“I strongly encourage countries with existing nuclear power programmes, and experience of the back end of the fuel cycle, to share their experience with newcomer countries to ensure that best practice is implemented everywhere,” he said.

Looking ahead, he said that “last September, we devoted our annual Scientific Forum to the subject of Radioactive Waste Management.

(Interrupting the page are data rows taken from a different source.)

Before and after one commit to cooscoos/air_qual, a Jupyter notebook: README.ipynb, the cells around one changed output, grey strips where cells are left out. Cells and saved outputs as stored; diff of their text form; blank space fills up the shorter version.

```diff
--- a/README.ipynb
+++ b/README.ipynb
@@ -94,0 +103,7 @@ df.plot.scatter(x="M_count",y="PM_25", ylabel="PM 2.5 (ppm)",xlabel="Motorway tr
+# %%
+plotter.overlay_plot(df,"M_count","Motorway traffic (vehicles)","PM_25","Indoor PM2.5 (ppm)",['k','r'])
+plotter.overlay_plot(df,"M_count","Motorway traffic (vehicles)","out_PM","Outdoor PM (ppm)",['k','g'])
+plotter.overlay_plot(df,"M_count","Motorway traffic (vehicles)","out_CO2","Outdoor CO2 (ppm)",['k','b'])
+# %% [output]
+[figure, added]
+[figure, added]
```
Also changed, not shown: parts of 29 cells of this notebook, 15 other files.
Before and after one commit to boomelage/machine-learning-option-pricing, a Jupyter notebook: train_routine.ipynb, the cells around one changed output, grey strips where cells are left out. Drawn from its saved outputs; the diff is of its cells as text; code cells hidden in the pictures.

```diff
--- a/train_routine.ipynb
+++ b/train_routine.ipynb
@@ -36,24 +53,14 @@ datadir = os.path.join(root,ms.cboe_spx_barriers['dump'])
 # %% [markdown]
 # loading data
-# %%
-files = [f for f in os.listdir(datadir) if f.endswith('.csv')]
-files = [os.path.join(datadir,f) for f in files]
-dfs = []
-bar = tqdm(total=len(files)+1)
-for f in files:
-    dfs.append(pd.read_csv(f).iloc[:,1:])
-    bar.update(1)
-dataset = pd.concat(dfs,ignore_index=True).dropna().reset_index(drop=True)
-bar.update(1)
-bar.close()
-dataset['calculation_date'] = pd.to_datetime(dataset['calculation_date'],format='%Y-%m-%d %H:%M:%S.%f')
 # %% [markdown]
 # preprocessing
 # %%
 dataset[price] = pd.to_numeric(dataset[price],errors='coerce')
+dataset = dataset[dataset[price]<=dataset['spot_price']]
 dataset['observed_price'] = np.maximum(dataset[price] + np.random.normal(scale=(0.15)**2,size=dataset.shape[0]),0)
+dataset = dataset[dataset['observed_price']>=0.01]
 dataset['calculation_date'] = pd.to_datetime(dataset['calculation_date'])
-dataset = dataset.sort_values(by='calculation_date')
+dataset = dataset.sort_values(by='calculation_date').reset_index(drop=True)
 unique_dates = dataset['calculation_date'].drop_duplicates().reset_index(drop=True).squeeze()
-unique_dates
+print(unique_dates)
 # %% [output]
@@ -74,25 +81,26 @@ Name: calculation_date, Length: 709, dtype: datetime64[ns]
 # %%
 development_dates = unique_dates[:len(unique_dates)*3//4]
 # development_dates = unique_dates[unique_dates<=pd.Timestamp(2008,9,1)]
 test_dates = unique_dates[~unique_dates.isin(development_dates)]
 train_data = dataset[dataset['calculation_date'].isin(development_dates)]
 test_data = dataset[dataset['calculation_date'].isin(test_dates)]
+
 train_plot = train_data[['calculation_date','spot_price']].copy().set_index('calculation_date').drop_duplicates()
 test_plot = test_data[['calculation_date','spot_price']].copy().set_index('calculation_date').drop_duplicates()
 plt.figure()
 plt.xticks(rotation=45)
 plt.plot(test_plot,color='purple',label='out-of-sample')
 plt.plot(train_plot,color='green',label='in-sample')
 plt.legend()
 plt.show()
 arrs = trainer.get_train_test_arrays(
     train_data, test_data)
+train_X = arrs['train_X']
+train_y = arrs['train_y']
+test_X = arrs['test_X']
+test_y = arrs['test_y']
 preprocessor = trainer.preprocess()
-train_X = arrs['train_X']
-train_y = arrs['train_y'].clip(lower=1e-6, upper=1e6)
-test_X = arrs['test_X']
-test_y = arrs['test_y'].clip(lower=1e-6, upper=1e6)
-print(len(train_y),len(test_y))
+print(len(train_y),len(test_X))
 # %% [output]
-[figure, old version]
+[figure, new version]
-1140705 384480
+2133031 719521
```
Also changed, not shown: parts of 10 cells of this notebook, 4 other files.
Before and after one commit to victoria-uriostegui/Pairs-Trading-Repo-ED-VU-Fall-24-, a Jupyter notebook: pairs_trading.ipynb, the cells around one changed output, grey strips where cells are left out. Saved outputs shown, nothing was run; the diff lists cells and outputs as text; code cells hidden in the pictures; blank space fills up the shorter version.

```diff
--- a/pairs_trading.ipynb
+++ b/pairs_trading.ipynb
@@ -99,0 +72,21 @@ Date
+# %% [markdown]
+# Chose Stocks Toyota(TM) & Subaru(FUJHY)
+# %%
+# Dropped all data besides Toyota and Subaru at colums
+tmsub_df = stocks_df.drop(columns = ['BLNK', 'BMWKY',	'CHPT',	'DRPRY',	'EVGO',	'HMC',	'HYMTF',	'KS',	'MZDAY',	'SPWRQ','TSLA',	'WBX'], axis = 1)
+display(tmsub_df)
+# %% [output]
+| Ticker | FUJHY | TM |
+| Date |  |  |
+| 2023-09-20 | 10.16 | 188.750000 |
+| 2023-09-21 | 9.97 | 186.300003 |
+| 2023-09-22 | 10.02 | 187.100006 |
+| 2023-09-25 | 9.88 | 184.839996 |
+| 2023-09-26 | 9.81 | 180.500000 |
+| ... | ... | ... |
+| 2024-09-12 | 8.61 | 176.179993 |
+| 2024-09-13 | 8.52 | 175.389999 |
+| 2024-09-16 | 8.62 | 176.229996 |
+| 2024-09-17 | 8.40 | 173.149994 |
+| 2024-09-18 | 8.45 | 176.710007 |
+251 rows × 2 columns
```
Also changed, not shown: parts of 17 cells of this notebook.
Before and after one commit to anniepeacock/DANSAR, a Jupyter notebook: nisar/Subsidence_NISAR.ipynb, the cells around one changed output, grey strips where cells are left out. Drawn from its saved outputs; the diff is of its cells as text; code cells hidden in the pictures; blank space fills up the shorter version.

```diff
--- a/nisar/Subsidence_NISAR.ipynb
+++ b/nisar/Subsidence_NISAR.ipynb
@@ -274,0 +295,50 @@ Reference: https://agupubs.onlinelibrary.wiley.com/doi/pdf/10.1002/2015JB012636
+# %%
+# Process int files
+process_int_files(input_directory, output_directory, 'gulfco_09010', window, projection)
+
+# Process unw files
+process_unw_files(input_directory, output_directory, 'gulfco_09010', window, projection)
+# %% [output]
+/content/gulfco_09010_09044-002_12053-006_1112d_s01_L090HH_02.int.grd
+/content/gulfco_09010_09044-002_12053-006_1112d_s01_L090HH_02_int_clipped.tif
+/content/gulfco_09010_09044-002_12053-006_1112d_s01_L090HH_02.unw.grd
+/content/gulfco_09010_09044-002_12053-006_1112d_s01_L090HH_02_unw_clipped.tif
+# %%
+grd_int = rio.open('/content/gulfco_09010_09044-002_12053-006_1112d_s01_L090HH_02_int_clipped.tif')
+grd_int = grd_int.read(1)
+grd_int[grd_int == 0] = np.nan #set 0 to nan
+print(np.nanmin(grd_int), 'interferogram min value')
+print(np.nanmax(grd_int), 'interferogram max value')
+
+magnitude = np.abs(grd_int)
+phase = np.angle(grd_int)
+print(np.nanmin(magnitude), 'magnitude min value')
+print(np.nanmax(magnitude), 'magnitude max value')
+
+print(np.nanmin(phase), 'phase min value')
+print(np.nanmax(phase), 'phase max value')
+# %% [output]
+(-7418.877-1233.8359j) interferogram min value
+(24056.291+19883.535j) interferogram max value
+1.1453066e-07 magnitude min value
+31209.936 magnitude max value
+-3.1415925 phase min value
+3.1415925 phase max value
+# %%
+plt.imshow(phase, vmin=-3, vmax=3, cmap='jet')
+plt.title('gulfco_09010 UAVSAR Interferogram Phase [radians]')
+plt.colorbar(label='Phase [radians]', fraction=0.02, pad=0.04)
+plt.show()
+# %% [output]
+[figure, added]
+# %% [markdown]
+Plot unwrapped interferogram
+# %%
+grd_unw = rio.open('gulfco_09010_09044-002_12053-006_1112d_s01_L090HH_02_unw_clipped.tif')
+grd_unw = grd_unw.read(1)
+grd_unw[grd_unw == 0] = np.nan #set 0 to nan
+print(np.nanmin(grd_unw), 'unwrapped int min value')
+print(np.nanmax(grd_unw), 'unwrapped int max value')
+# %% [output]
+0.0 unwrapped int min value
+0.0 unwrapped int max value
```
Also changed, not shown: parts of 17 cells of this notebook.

We are organizing an international conference on the same subject in 2016.”

Supporting the safe management of spent fuel, and of radioactive waste, is a key IAEA activity.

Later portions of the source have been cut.